    I think that an arc is a difficult thing to explain and admire that you're trying to do it at all.

  6. Thanks for commenting, Elliot! I recognize that arcs appear at varying levels of complexity; this post is trying to get at the underlying phenomena that get those arcs started. When I say "repetition" I'm not trying to use it restrictively, but more generally. In this way I think it does at least point toward the kinds of larger similarities you mention. It's when our minds recognize the reappearance (repetition) of something that we start to feel an arc...but it doesn't have to be as simple as an object or person. It also works at the conceptual level, as you've so rightly pointed out. If I tried to make the post exhaustive, I'd probably have months of work cut out for me!

  7. This is a killer article, Juliette! I love it. I don't think I've read a better explanation of the story arc before, at least not one that clarifies what the heck it is and how to build one, without being rhetorical about it.

    Thanks so much for the crisp definition. It's a great addition to my outlining checklist.

  8. Thanks, Vero! I'm so glad you found this helpful.

  9. A comment on the "Here's an example . . . " paragraph. As I read this example, I was reminded of the television show "Fringe" in which these "out-of-time" observers kept popping up. Infrequent, but on an increasingly regular and important basis. It's things like this that will keep viewers coming back to see the next week's episode, and it's things like this that will keep readers coming back to series fictions, and to keep reading a stand-alone story. However, it can be abused also. Not so much in a stand-alone work, but in series works, because, if a reader/viewer cannot enter into a series work at any given point, then the "arc" is being over-used by a writer.

    By-the-way, "arcs" can be used in non-fiction too.
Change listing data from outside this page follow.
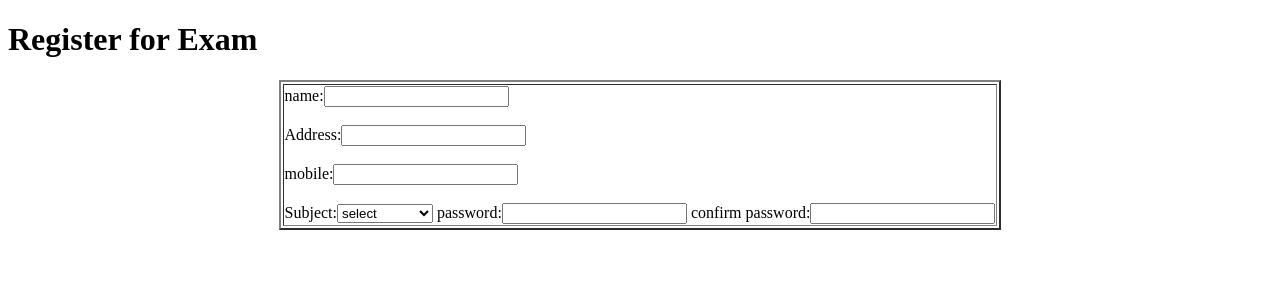
Repository: ravikumar0303/Advance-Java
Page: Assignment/OnlineExam/register.html
An editor plug-in stored every save of this project. The page is shown before and after the next save, followed by the edit.
The browser window is 1280 px wide. The pictures show the whole page.

Above is the page before, as saved 2023-06-23 03:47:42.

After the next save:
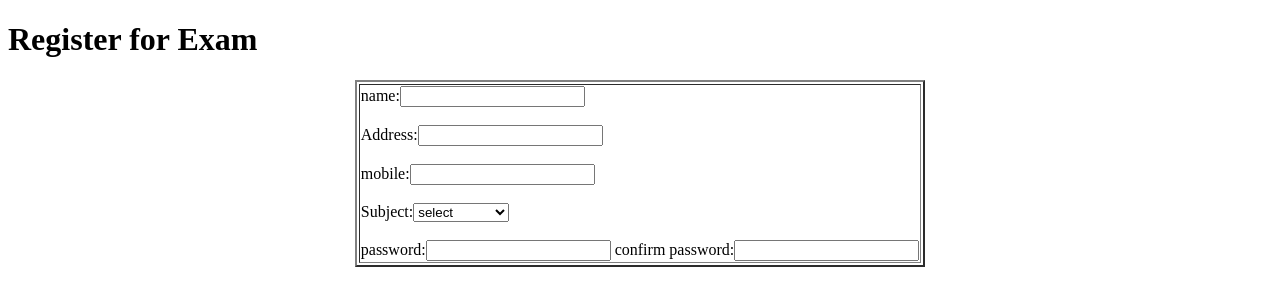
Saved 9 s later.
--- a/Assignment/OnlineExam/register.html
+++ b/Assignment/OnlineExam/register.html
@@ -26,6 +26,7 @@
      <option value="corejava">CORE JAVA</option>
 
      </select>
+     <br></br>
       password:<input type="text" id="p1"></input>
      confirm password:<input type="text" id="c1"></input></td>
   </table></form>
  10. I enjoyed this post! I am working on a project where a story arc is easy to see in retrospect but difficult to manipulate intentionally during the process (which is what I need to be able to do). This concept will be very helpful for me!